are ways to cope with rising fuel prices

Lisa Grace Lednicer
The (Portland) Oregonian

Longing for the days when gasoline cost less than $1.50 a gallon? Transportation eggheads have three words for you: Get. Over. It.

Assuming you don't want to take out a second mortgage to gas up your Dodge Caravan or Ford Expedition, you could change your driving habits.

That means doing things we've been told to do for years to improve fuel economy: Don't speed. Avoid blasting the air conditioning. Stop idling, revving the engine and slamming on the brakes.

Cut down on all those short hops to the grocery store, the dry cleaner and the gym. Bundling those jaunts into one trip saves gas.

"People in the United States use their cars for things they don't need to use them for, like going three blocks to the grocery store when they could walk," said Julie Stockert, a math teacher who recently bought a hybrid vehicle. "People need to be aware of the fact that we have been privileged so long, and we need to pay our share for what's going on in the world."

The announcement last week that the Organization of Petroleum Exporting Countries would cut oil production -- combined with a shortage of refinery capacity and clean-air rules requiring different types of gasoline for different regions -- is expected to send prices soaring in the next few weeks, well ahead of the traditional spike during the heavy driving months of June, July and August.

According to, which relies on consumers to track prices for regular gasoline in the Portland area, a gallon of regular had reached $2.05 as of Friday evening at a Union 76 station at Southeast Sunnyside Road and Interstate 205.

That wasn't nearly as high as in California, where drivers were shelling out as much as $2.22 a gallon in Santa Barbara, a AAA spokesman said.

And prices have been higher: Using today's dollar, motorists paid the equivalent of $2.90 a gallon in March 1981, the government has said.

Elliott Eki, public affairs director for AAA Oregon, said he heard from a recreational vehicle owner who canceled a trip to the Grand Canyon because of escalating fuel prices.
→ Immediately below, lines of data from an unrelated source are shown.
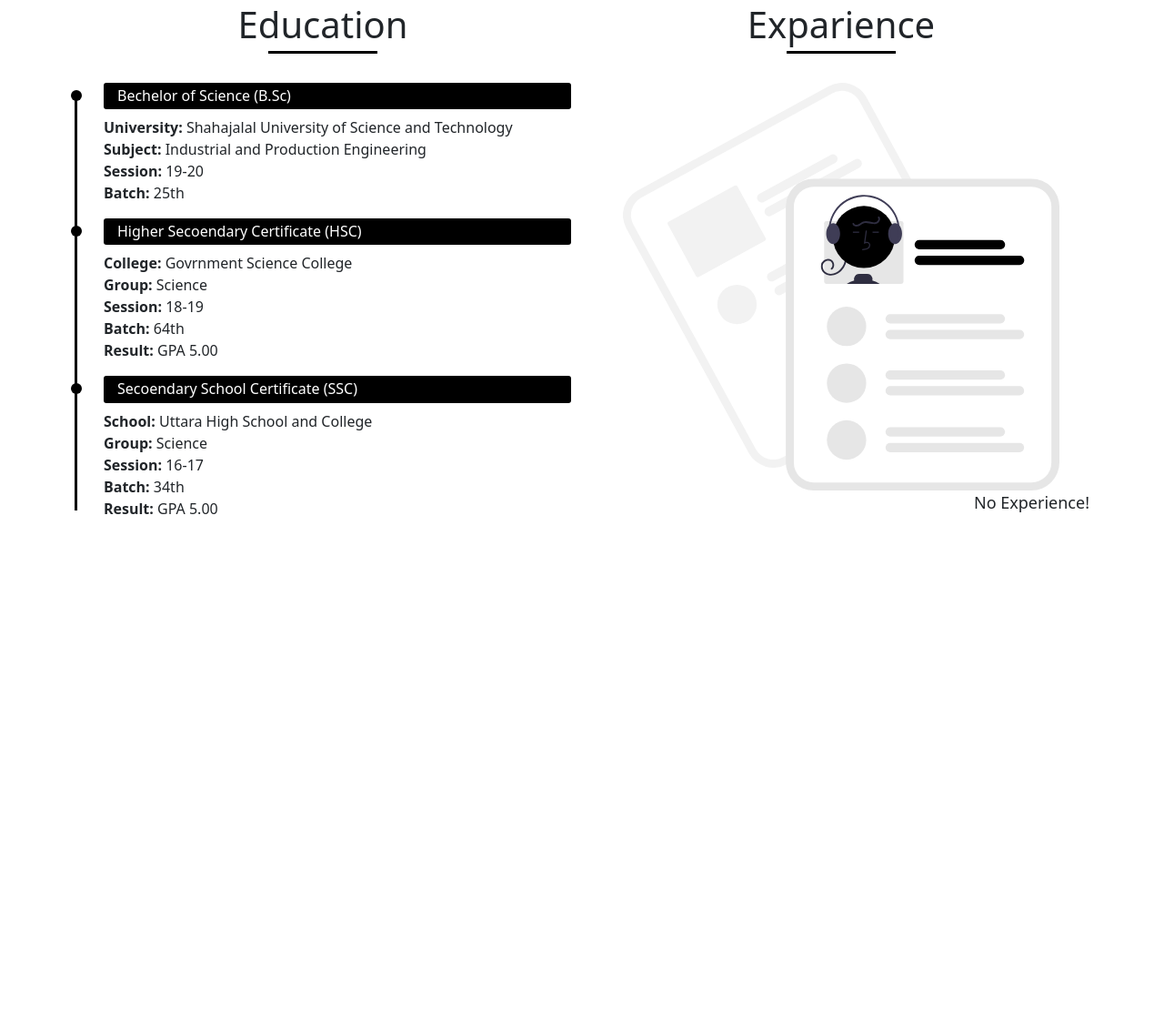
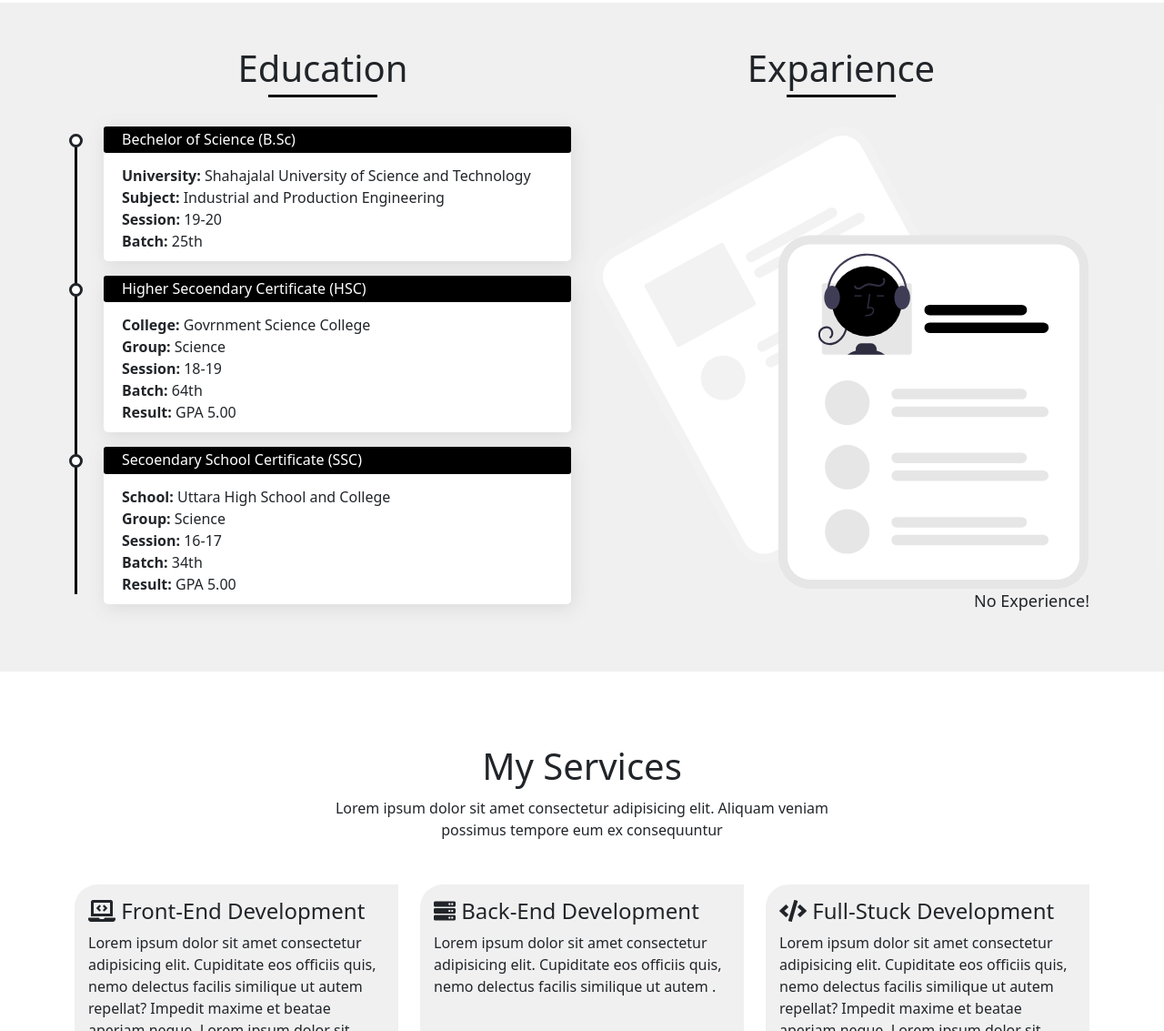
Before and after one commit to rezwanulislam114/personal-portfolio, a plain HTML site: page index.html in a window 1280 px wide. Shown: the part 1667-2800 px from the top of the page at 91% size. Before the commit the page ends 2254 px from the top, so only its background shows below. Drawn offline with nearby package versions, Linux system fonts and the light colour scheme.

Commit message:
services section added

```diff
--- a/css/style.css
+++ b/css/style.css
@@ -48,6 +48,7 @@
 .navbar-section {
     position: sticky;
     top: 0;
+    z-index: 100;
 }
 .navbar-brand img {
     height: 25px;
@@ -87,6 +88,8 @@
 /* resume section  */
 .resume {
     margin-top: 10rem;
+    background: #eeeeeed8;
+    padding: 3rem 0;
 }
 .life-time {
     position: relative;
@@ -103,32 +106,63 @@
 .life-time li {
     list-style: none;
     position: relative;
+    box-shadow: 2px 4px 20px #dadada;
+    border-radius: 5px;
+    background: #fff;
 }
 .life-time li::before {
     content: '';
-    width: 12px;
-    height: 12px;
+    width: 15px;
+    height: 15px;
     border-radius: 50%;
-    background: #000000;
+    border: 3px solid;
+    background: #fff;
     position: absolute;
-    left: -36px;
+    left: -38px;
     top: 8px;
+    z-index: 1;
 }
 .life-time li h4{
     background: #000;
     color: #fff;
-    padding: 5px 15px;
+    padding: 5px 20px;
     font-size: 16px;
     border-radius: 3px;
+}
+.life-time li p {
+    padding: 5px 20px 10px;
 }
 .experience img {
     display: block;
     margin: auto;
-    width: 30rem;
+    width: 34rem;
 }
 .experience p {
     font-size: 18px;
     text-align: right;
+}
+
+/* services section  */
+.services-section {
+    margin-top: 5rem;
+}
+.services-section .title {
+    margin-bottom: 10px;
+}
+.services-section .title::after {
+    height: 0;
+}
+.service {
+    background-color: #f0f0f0;
+    padding: 15px;
+    border-radius: 25px 0;
+    transition: background .7s, color .7s, border-radius .7s;
+    cursor: pointer;
+}
+.service:hover {
+    background-color: rgb(49, 49, 49);
+    color: #fff;
+    border-radius: 0 25px;
 }
 
 
@@ -156,4 +190,9 @@
     .resume .experience {
         margin-top: 3rem;
     }
+
+    /* service section  */
+    .services-section .col-md-4 {
+        margin-top: 2rem;
+    }
   }
--- a/index.html
+++ b/index.html
@@ -63,7 +63,8 @@
         </section>
 
         <!-- intro section -->
-        <section class="intro-section container">
+        <section class="intro-section">
+            <div class="container">
                 <div class="row">
                     <div class="col-md-6">
                         <img src="./images/into-dp-image.jpg" class="img-75 img-fluid" alt="">
@@ -104,10 +105,12 @@
                         </div>
                     </div>
                 </div>
+            </div>
         </section>
 
         <!-- education and exparience section  -->
-        <section class="resume container">
+        <section class="resume">
+            <div class="container">
                 <div class="row">
                     <div class="col-md-6">
                         <h2 class="title">Education</h2>
@@ -146,6 +149,35 @@
                         <p>No Experience!</p>
                     </div>
                 </div>
+            </div>
+        </section>
+
+        <!-- services section  -->
+        <section class="services-section">
+            <div class="container">
+                <h2 class="title">My Services</h2>
+                <p class="text-center w-50 mx-auto">Lorem ipsum dolor sit amet consectetur adipisicing elit. Aliquam veniam possimus tempore eum ex consequuntur</p>
+                <div class="row mt-5">
+                    <div class="col-md-4">
+                        <div class="service h-100">
+                            <h4><i class="fas fa-laptop-code"></i> Front-End Development</h4>
+                            <p class="m-0">Lorem ipsum dolor sit amet consectetur adipisicing elit. Cupiditate eos officiis quis, nemo delectus facilis similique ut autem repellat? Impedit maxime et beatae aperiam neque. Lorem ipsum dolor sit amet consectetur adipisicing elit. Explicabo, in.</p>
+                        </div>
+                    </div>
+                    <div class="col-md-4">
+                        <div class="service h-100">
+                            <h4><i class="fas fa-server"></i> Back-End Development</h4>
+                            <p class="m-0">Lorem ipsum dolor sit amet consectetur adipisicing elit. Cupiditate eos officiis quis, nemo delectus facilis similique ut autem .</p>
+                        </div>
+                    </div>
+                    <div class="col-md-4">
+                        <div class="service h-100">
+                            <h4><i class="fas fa-code"></i> Full-Stuck Development</h4>
+                            <p class="m-0">Lorem ipsum dolor sit amet consectetur adipisicing elit. Cupiditate eos officiis quis, nemo delectus facilis similique ut autem repellat? Impedit maxime et beatae aperiam neque. Lorem ipsum dolor sit amet consectetur adipisicing elit. Explicabo.</p>
+                        </div>
+                    </div>
+                </div>
+            </div>
         </section>
     </main>
 
```
Lines whose indentation alone changed are shown as unchanged.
He predicted, however, that families will skimp on hotels and restaurants rather than skip trips.

"If you have kids, you don't want to disappoint them," he said. "There are going to be some tough choices people will have to make."

Hybrid vehicles conserve fuel, but getting one can seem as frustrating as standing in line for bread in the old Soviet Union. Mansour Gdarah, fleet manager for Ron Tonkin Toyota, said the Toyota Prius, which runs on a combination of gas and electricity, takes at least three months to arrive. His waiting list, he said, has grown to 75. He's even received calls from Californians.
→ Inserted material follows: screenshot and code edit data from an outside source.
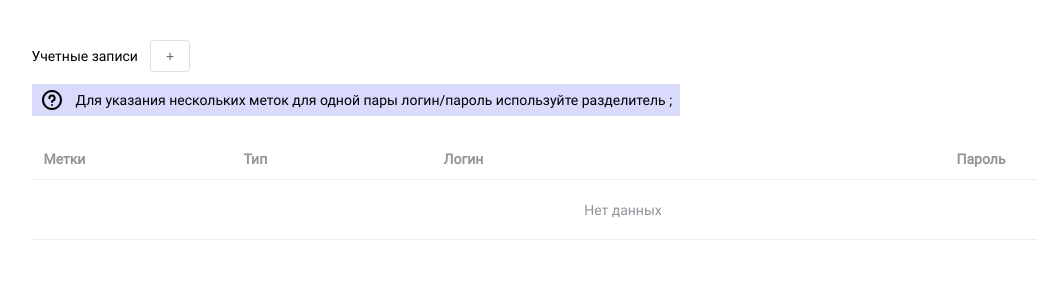
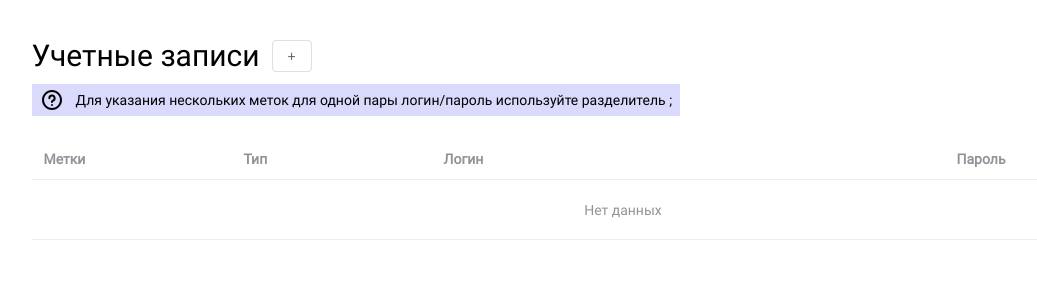
Before and after one commit to PolinaTcaciuc/test_task_saa_soft, a Vue app: page / in a window 1280 px wide. Shown: the top 300 px of the page, without its empty margins (17-1054 px from the left). Built offline with nearby package versions, Linux system fonts and the light colour scheme; the HTML template or start-up script is replaced by a standard one.

Commit message:
fix: Оформить главный заголовок

```diff
--- a/src/components/sections/AccountsSection.vue
+++ b/src/components/sections/AccountsSection.vue
@@ -10,7 +10,7 @@ const { addNewAccount } = useAccountsStore()
   <section class="accounts container">
     <div class="accounts__top">
       <div class="accounts__head">
-        <h1>Учетные записи</h1>
+        <h1 class="title_large">Учетные записи</h1>
         <BaseButton @click="addNewAccount">+</BaseButton>
       </div>
       <InformationHint> Для указания нескольких меток для одной пары логин/пароль используйте разделитель ; </InformationHint>
```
Although TriMet officials said they haven't noticed a pronounced spike in ridership, the operations manager for South Metro Area Rapid Transit, the free bus service in Wilsonville, expects increases if the price of gasoline moves much past $2 a gallon.

That mark, Steve Allen said, is the psychological barrier drivers must cross before they contemplate chucking their cars for buses or car pools. Allen said he's downgraded from premium gasoline to midgrade and will consider filling his Subaru Outback with regular gasoline if the price continues to climb.

One of the easiest ways to cut down on drive time is to consolidate errands. A 1994-95 Metro survey of 5,000 households in Multnomah, Clackamas, Washington and Clark counties, the most recent available, showed that in a single nonwork trip from home and back, drivers made an average of 3.2 stops. The average distance of those trips was 4.4 miles.

Short of that, there's biking, walking and telecommuting. Or skateboarding, which in Portland is a legal way to commute.

"What you need," said Eki, the AAA spokesman, "is a skateboard with a sail on it, and let the wind blow you down the street."

Return to Transporter Main Page
The Transporter is updated on Fridays